What Bible translation is being used for the Grace Commentary? I will be using the Grace English Bible. Never heard of it? That is because along with writing a full-length commentary on Scripture, I will also be writing a brand new translation of the Bible.
But a new translation is the last thing we need, right?
Actually, a new translation is exactly what we need.
A New Translation of the Bible
I agree with C. S. Lewis who wrote that “If we are to have translation at all we must have periodic re-translation. There is no such thing as translating a book into another language once and for all, for a language is a changing thing” (God in the Dock, 230-231).
I have no illusions that my translation will be the best Bible translation available, or that it will be used by a large number of Christians for hundreds of years to come. Such an outcome might actually lead to some negative consequences, much as the sole reliance by some Christians upon the King James Version has led to some poor theology and poor practices. I am all for new translations and the reworking of older translations so that people can always read and study Scripture in the common language of their day.

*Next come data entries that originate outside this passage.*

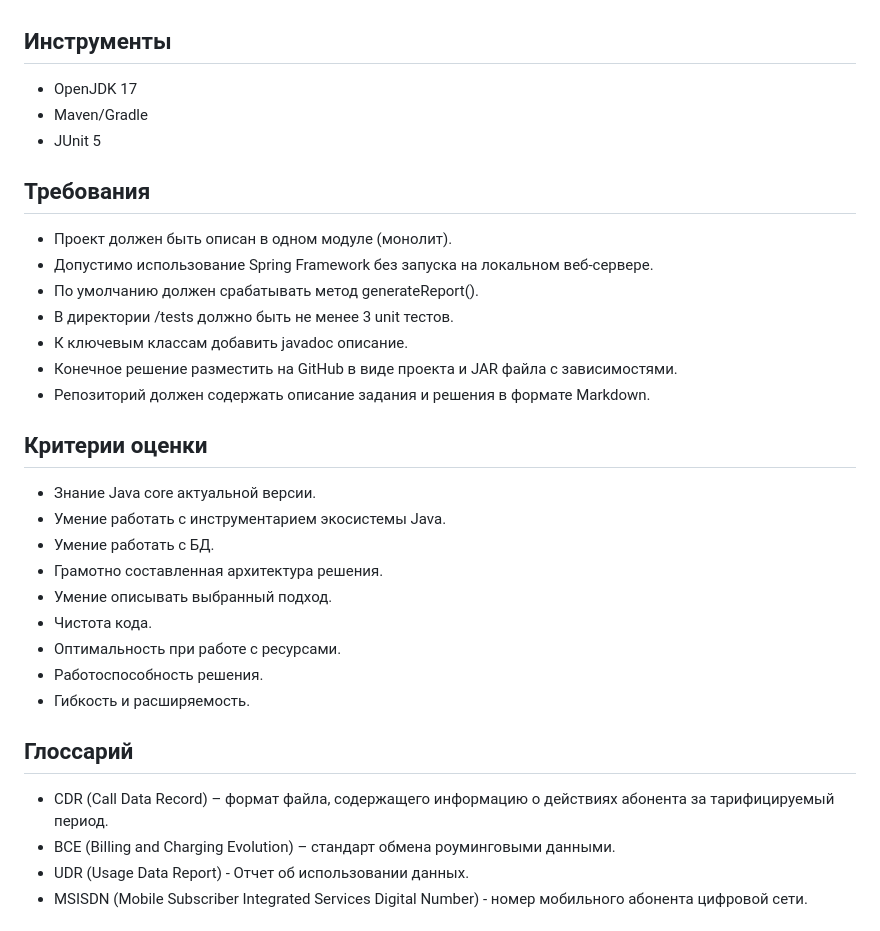
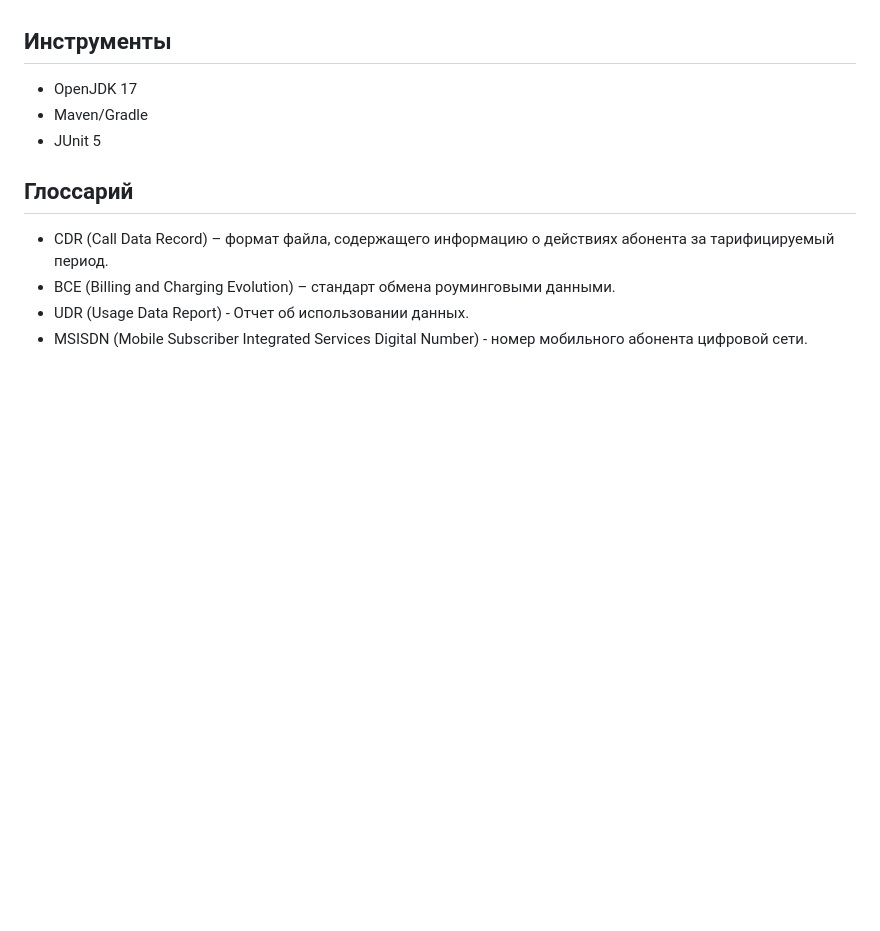
Before and after one commit to ners1us/commutator_service, a Markdown page: README.md, the part around the change. Rendered like a GitHub page; blank space fills up the shorter version.

Commit message:
docs: update README.md

```diff
--- a/README.md
+++ b/README.md
@@ -35,28 +35,6 @@
 - Maven/Gradle
 - JUnit 5
 
-## Требования
-
-- Проект должен быть описан в одном модуле (монолит).
-- Допустимо использование Spring Framework без запуска на локальном веб-сервере.
-- По умолчанию должен срабатывать метод generateReport().
-- В директории /tests должно быть не менее 3 unit тестов.
-- К ключевым классам добавить javadoc описание.
-- Конечное решение разместить на GitHub в виде проекта и JAR файла с зависимостями.
-- Репозиторий должен содержать описание задания и решения в формате Markdown.
-
-## Критерии оценки
-
-- Знание Java core актуальной версии.
-- Умение работать с инструментарием экосистемы Java.
-- Умение работать с БД.
-- Грамотно составленная архитектура решения.
-- Умение описывать выбранный подход.
-- Чистота кода.
-- Оптимальность при работе с ресурсами.
-- Работоспособность решения.
-- Гибкость и расширяемость.
-
 ## Глоссарий
 
 - CDR (Call Data Record) – формат файла, содержащего информацию о действиях абонента за тарифицируемый период.
```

I have written more over at the Grace English Bible website about the methodology and goals of my Bible translation, but let me state that one other reason I chose to prepare a new translation was cost. Most of today’s available translations charge exorbitant fees if a published or online work reprints more than a certain percentage of the translation. Since one of my goals for the Grace Commentary is to eventually write commentary on the entire Bible, this means that if I were to use a translation like the New King James (NKJ), or the New American Standard (NAS), I will eventually end up reprinting 100% of the text of those translations, and would have to pay the accompanying fee. There are a few translations which do not have this fee, such as the King James Version (KJV) and the New English Translation (NET), but I have too many translation issues with each, and had I used them for the text of my commentary, I would frequently find myself saying, “I disagree with the translation on this verse, and here is why.” I think this would become tiresome to write, and more importantly, tiresome to read.
So I chose to prepare my own translation, the Grace English Bible. It is free to use, and best of all, since it will primarily be an online translation, I can change it any time I want to reflect new insights into Scripture, or any corrections that might be necessary as I learn more about the nuances of Greek and Hebrew. You, as the reader, can help as well. If you do not like the way a translation is worded, or think there might be a better way to turn a phrase, simply go to the proper web page at the Grace English Bible website, and leave your suggestion as a comment.
I look forward to seeing how this translation of the Bible evolves over time.